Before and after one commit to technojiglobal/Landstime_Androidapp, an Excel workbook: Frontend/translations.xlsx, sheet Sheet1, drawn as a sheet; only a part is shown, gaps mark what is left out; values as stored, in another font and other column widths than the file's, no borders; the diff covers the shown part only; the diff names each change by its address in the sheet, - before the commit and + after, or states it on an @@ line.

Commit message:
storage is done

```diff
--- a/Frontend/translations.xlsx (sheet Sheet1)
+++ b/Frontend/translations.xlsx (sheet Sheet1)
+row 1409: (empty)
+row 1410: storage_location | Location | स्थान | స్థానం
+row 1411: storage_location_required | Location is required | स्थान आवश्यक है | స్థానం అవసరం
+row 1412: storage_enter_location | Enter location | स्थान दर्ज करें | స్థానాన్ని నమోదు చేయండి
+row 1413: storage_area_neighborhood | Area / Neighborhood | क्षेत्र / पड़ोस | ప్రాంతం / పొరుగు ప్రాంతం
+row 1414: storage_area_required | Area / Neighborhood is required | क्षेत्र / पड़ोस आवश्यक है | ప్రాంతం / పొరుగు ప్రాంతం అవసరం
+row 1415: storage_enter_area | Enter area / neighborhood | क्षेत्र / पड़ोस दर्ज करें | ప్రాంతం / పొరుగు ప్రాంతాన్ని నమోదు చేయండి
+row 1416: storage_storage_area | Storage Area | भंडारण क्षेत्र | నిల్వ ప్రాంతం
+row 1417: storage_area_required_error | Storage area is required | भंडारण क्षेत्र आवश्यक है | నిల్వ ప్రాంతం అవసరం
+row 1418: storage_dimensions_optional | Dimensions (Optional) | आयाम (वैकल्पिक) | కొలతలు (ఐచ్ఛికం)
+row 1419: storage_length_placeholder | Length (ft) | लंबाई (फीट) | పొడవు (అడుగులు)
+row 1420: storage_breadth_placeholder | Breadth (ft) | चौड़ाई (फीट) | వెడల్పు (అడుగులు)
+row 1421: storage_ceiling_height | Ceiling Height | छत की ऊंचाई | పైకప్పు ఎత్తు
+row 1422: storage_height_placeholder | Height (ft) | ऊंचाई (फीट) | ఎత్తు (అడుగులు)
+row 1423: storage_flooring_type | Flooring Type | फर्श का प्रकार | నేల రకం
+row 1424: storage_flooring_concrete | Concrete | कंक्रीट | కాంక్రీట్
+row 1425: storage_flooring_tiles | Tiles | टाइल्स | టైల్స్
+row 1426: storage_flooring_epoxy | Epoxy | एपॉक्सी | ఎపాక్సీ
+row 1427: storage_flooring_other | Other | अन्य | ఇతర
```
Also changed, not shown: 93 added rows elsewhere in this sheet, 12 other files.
★ ★ ★ ★
The full listing should be reproduced exactly.

Before and after one commit to technojiglobal/Landstime_Androidapp, an Excel workbook: Frontend/translations.xlsx, sheet Sheet1, drawn as a sheet; only a part is shown, gaps mark what is left out; values as stored, in another font and other column widths than the file's, no borders; the diff covers the shown part only; the diff names each change by its address in the sheet, - before the commit and + after, or states it on an @@ line.

Commit message:
storage is done

```diff
--- a/Frontend/translations.xlsx (sheet Sheet1)
+++ b/Frontend/translations.xlsx (sheet Sheet1)
+row 1409: (empty)
+row 1410: storage_location | Location | स्थान | స్థానం
+row 1411: storage_location_required | Location is required | स्थान आवश्यक है | స్థానం అవసరం
+row 1412: storage_enter_location | Enter location | स्थान दर्ज करें | స్థానాన్ని నమోదు చేయండి
+row 1413: storage_area_neighborhood | Area / Neighborhood | क्षेत्र / पड़ोस | ప్రాంతం / పొరుగు ప్రాంతం
+row 1414: storage_area_required | Area / Neighborhood is required | क्षेत्र / पड़ोस आवश्यक है | ప్రాంతం / పొరుగు ప్రాంతం అవసరం
+row 1415: storage_enter_area | Enter area / neighborhood | क्षेत्र / पड़ोस दर्ज करें | ప్రాంతం / పొరుగు ప్రాంతాన్ని నమోదు చేయండి
+row 1416: storage_storage_area | Storage Area | भंडारण क्षेत्र | నిల్వ ప్రాంతం
+row 1417: storage_area_required_error | Storage area is required | भंडारण क्षेत्र आवश्यक है | నిల్వ ప్రాంతం అవసరం
+row 1418: storage_dimensions_optional | Dimensions (Optional) | आयाम (वैकल्पिक) | కొలతలు (ఐచ్ఛికం)
+row 1419: storage_length_placeholder | Length (ft) | लंबाई (फीट) | పొడవు (అడుగులు)
+row 1420: storage_breadth_placeholder | Breadth (ft) | चौड़ाई (फीट) | వెడల్పు (అడుగులు)
+row 1421: storage_ceiling_height | Ceiling Height | छत की ऊंचाई | పైకప్పు ఎత్తు
+row 1422: storage_height_placeholder | Height (ft) | ऊंचाई (फीट) | ఎత్తు (అడుగులు)
+row 1423: storage_flooring_type | Flooring Type | फर्श का प्रकार | నేల రకం
+row 1424: storage_flooring_concrete | Concrete | कंक्रीट | కాంక్రీట్
+row 1425: storage_flooring_tiles | Tiles | टाइल्स | టైల్స్
+row 1426: storage_flooring_epoxy | Epoxy | एपॉक्सी | ఎపాక్సీ
+row 1427: storage_flooring_other | Other | अन्य | ఇతర
```
Also changed, not shown: 93 added rows elsewhere in this sheet, 12 other files.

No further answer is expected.